On the night of Wednesday, the first of May 1776, three men gathered at the house of a young law professor, Adam Weishaupt, in the Bavarian town of Ingolstadt.
They had decided to found a secret order to undermine the social system, at first called the Orden der Perfektibilisten (The Order of Perfectibilists). Weishaupt had been working on the plans for this order ever since 1770.
Among the three guests were two of Weishaupt’s students: Prince Anton von Massenhausen, who had helped work out the rules of the Order, and Franz Xaver Zwack, only registered as a member on the 22nd of February 1778.
There was also another man who later went under the pseudonym Tiberius, though nothing more is known about him. The historian Nesta Webster (actually Julian Stern) claimed that the French Count Honore Gabriel Riqueti de Mirabeau, a member of a Dutch Masonic Lodge, was also among the founding members.
All the members used pseudonyms in connection with their work. Weishaupt called himself Spartacus, Massenhausen became Ajax and Zwack Cato. The historical Porcius Cato had demanded the total destruction of the city-state of Carthago. Mirabeau was called Arcesilas, but in 1786 his alias became Leonidas (Nesta H. Webster, “Secret Societies and Subversive Movements”, London, 1924, p. 205).
Mirabeau was a famous French orator who had contracted enormous debts. Weishaupt came into contact with Mirabeau through certain Jewish bankers. Mira-beau was blackmailed into joining the Illuminati. (Nikolai Dobrolyubov, “Secret Societies in the Twentieth Century”, St. Petersburg, 1996, p. 23.)
Cities and areas that were important to the Illuminati were given ancient names:
Ingolstadt was called Ephesus, Munich Athens, Bavaria Achaia, Vienna Rome, Landshut Delphi, Austria Egypt and so on.

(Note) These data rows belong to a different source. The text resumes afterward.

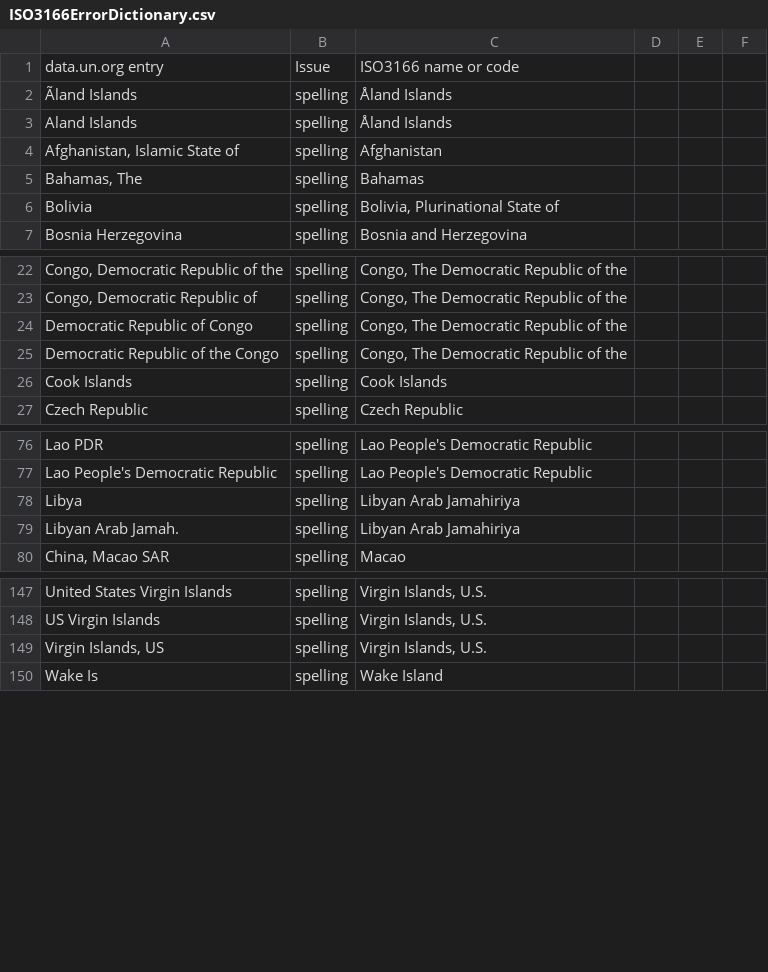
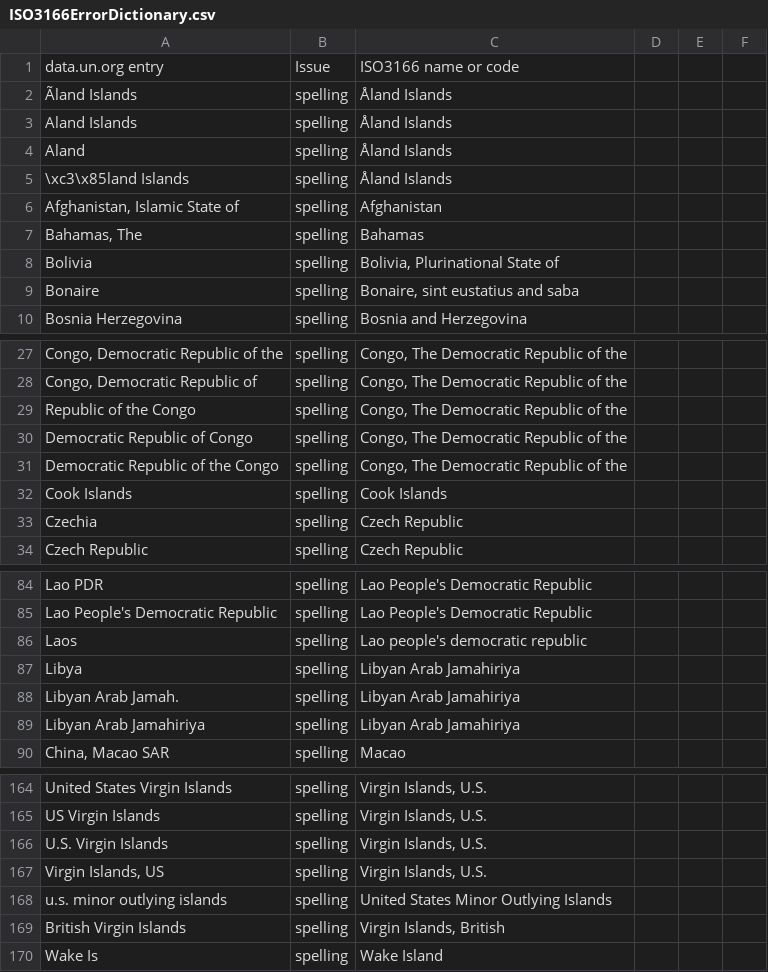
Before and after one commit to potatochip/jurispect_country_labels, a CSV file: ISO3166ErrorDictionary.csv, drawn as a sheet; only a part is shown, gaps mark what is left out; the diff covers the shown part only; the diff names each change by its address in the sheet, - before the commit and + after, or states it on an @@ line.

```diff
--- a/ISO3166ErrorDictionary.csv
+++ b/ISO3166ErrorDictionary.csv
+row 4: Aland | spelling | Åland Islands
+row 5: \xc3\x85land Islands | spelling | Åland Islands
+row 9: Bonaire | spelling | Bonaire, sint eustatius and saba
+row 29: Republic of the Congo | spelling | Congo, The Democratic Republic of the
+row 33: Czechia | spelling | Czech Republic
+row 86: Laos | spelling | Lao people's democratic republic
+row 89: Libyan Arab Jamahiriya | spelling | Libyan Arab Jamahiriya
+row 166: U.S. Virgin Islands | spelling | Virgin Islands, U.S.
+row 168: u.s. minor outlying islands | spelling | United States Minor Outlying Islands
+row 169: British Virgin Islands | spelling | Virgin Islands, British
```
Also changed, not shown: 12 added rows elsewhere in this file, 3 other files.
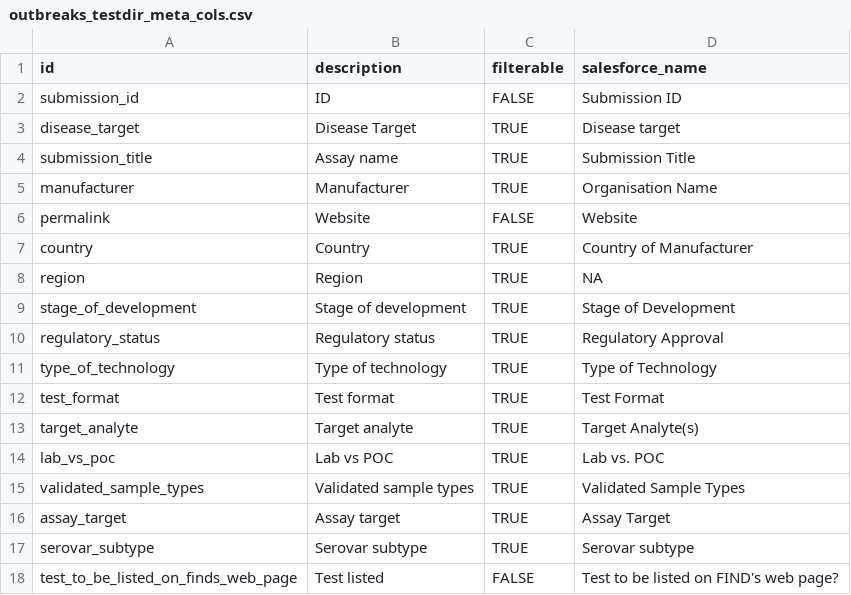
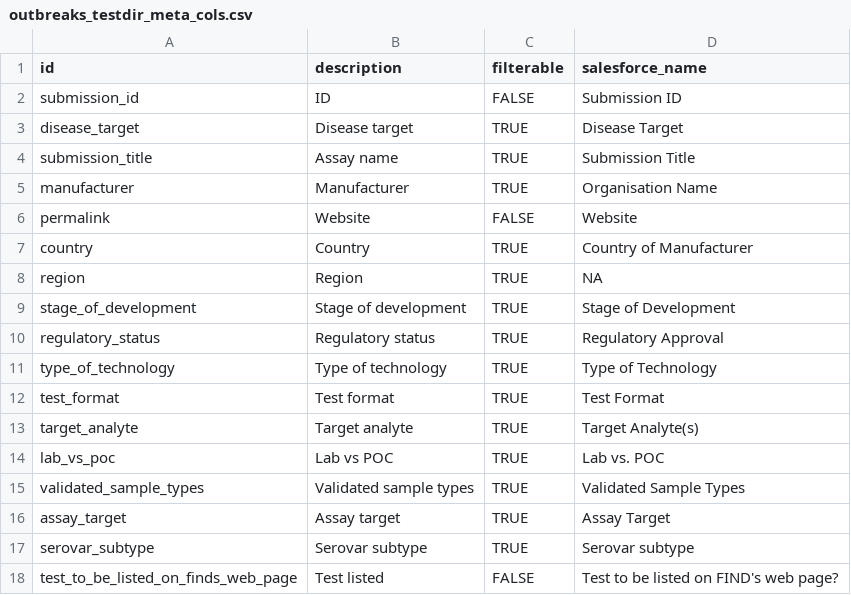
Before and after one commit to finddx/FINDtestdirData, a CSV file: data/outbreaks/outbreaks_testdir_meta_cols.csv, drawn as a sheet.

Commit message:
Update outbreaks_testdir_meta_cols.csv

```diff
--- a/data/outbreaks/outbreaks_testdir_meta_cols.csv
+++ b/data/outbreaks/outbreaks_testdir_meta_cols.csv
@@ -2,3 +2,3 @@ id,description,filterable,salesforce_name
 submission_id,ID,FALSE,Submission ID
-disease_target,Disease Target,TRUE,Disease target
+disease_target,Disease target,TRUE,Disease Target
 submission_title,Assay name,TRUE,Submission Title
```
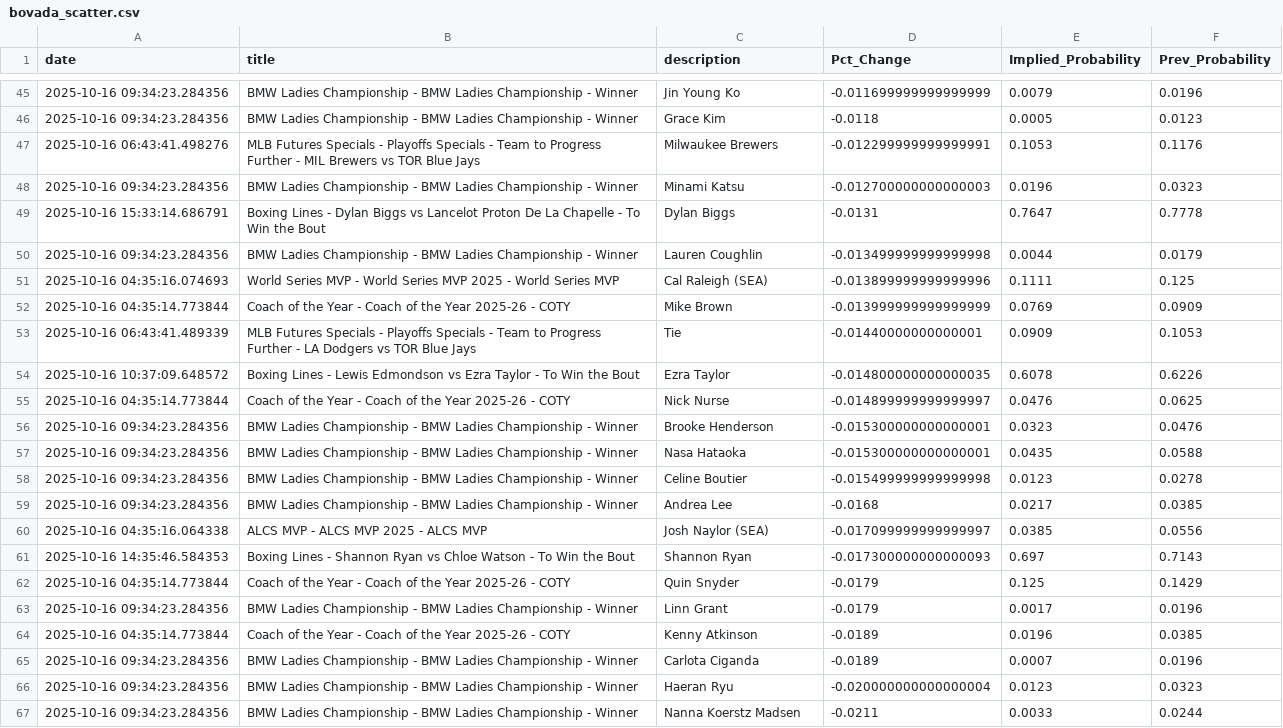
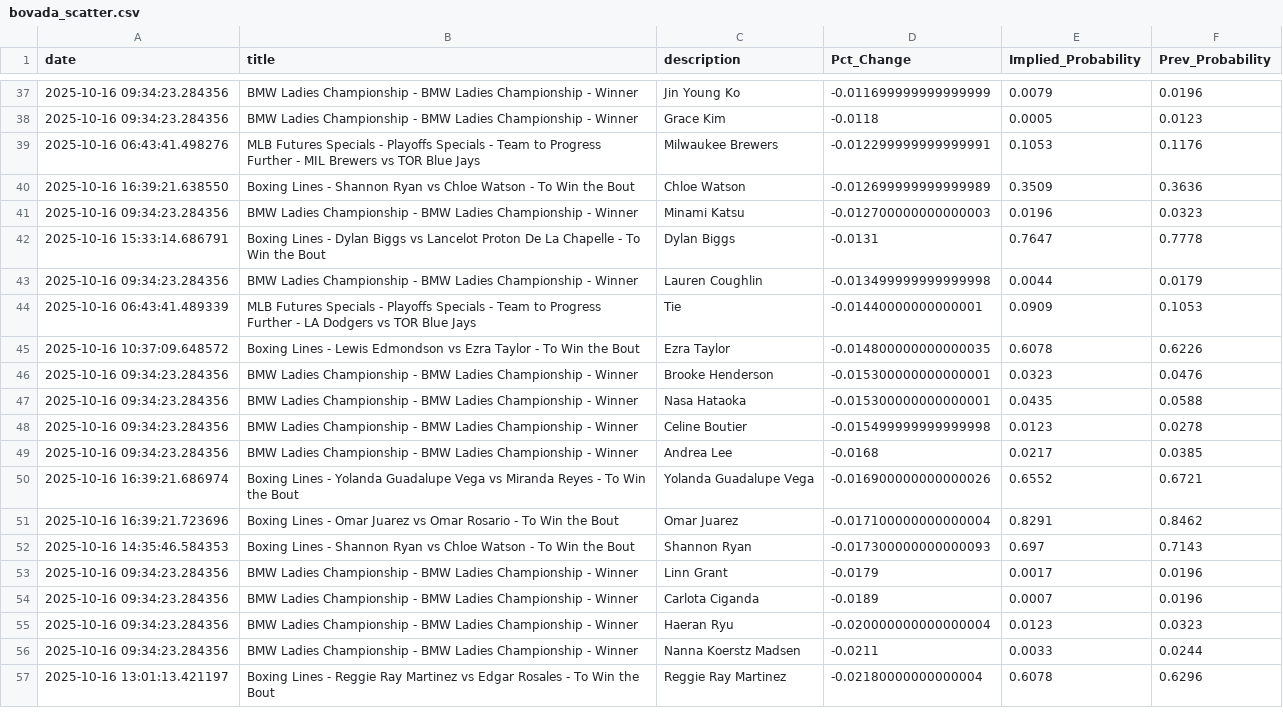
Before and after one commit to aaroncolesmith/bovada_data_1001, a CSV file: data/bovada_scatter.csv, drawn as a sheet; only a part is shown, gaps mark what is left out; the shorter side is filled out with more unchanged rows; removed rows and columns are numbered as before the commit, all else as after; the diff covers the shown part only; the diff names each change by its address in the sheet, - before the commit and + after, or states it on an @@ line.

Commit message:
Update data

```diff
--- a/data/bovada_scatter.csv
+++ b/data/bovada_scatter.csv
+row 40: 2025-10-16 16:39:21.638550 | Boxing Lines - Shannon Ryan vs Chloe Watson - To Win the Bout | Chloe Watson | -0.012699999999999989 | 0.3509 | 0.3636
-row 51: 2025-10-16 04:35:16.074693 | World Series MVP - World Series MVP 2025 - World Series MVP | Cal Raleigh (SEA) | -0.013899999999999996 | 0.1111 | 0.125
-row 52: 2025-10-16 04:35:14.773844 | Coach of the Year - Coach of the Year 2025-26 - COTY | Mike Brown | -0.013999999999999999 | 0.0769 | 0.0909
-row 55: 2025-10-16 04:35:14.773844 | Coach of the Year - Coach of the Year 2025-26 - COTY | Nick Nurse | -0.014899999999999997 | 0.0476 | 0.0625
-row 60: 2025-10-16 04:35:16.064338 | ALCS MVP - ALCS MVP 2025 - ALCS MVP | Josh Naylor (SEA) | -0.017099999999999997 | 0.0385 | 0.0556
+row 50: 2025-10-16 16:39:21.686974 | Boxing Lines - Yolanda Guadalupe Vega vs Miranda Reyes - To Win the Bout | Yolanda Guadalupe Vega | -0.016900000000000026 | 0.6552 | 0.6721
+row 51: 2025-10-16 16:39:21.723696 | Boxing Lines - Omar Juarez vs Omar Rosario - To Win the Bout | Omar Juarez | -0.017100000000000004 | 0.8291 | 0.8462
-row 62: 2025-10-16 04:35:14.773844 | Coach of the Year - Coach of the Year 2025-26 - COTY | Quin Snyder | -0.0179 | 0.125 | 0.1429
-row 64: 2025-10-16 04:35:14.773844 | Coach of the Year - Coach of the Year 2025-26 - COTY | Kenny Atkinson | -0.0189 | 0.0196 | 0.0385
```
Also changed, not shown: 3 added rows and 16 removed rows elsewhere in this file, 1 other file.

With the help of confiscated documents, it can be seen that the Illuminati used the Persian calendar, where October was called Meharmeh, November Abenmeh, December Adarmeh, January Dimeh, etc.
The lawyer Franz X. Zwack received his doctor’s degree and became advisor to Count Salm in Landshut where a great deal of the Illuminati’s archives was brought.
Not long afterwards, in 1779, the Order was renamed Orden der Illuminaten. Their primary watchword was: “The Illuminati must control the world!” But first Adam Weishaupt wanted a German unification. In 1779, Spartacus (Weishaupt) had written a letter to Marius (Jakob Anton von Hertel) and Cato (Zwack) and suggested a change of name.
They intended to call themselves “Bienenorden” (Order of Bees) but they kept in “Orden der Illuminaten” in the end. (“Einigen Originalschriften des Illuminaten-ordens” / “Collected Original Writings of the Illuminati Order”, Munich, 1787, p. 320.)
The Illuminati (“The Illuminated Ones”) eventually became a powerful und despotic organisation in Bavaria. Its members included Baron von Thomas Bassus, Marquis Constantin Costanzo, Baron Mengenhoffen, Friedrich Munter and other influential people.
The Order was founded on approximately the same principles as the Jesuit Order.
Adam Weishaupt had worked five years to develop a system, which suited him. The Order was divided into three classes (the Jesuits had four). The first class was for novices and the lesser illuminated (Minerval), the second for freemasons (including the Scottish Knights), and the third, the mystery class, was comprised of priests, regents, magicians and a king (the Jesuits had a general).
Their goal was to impose Novus Ordo Seclorum: the New World Order.
(to be continued)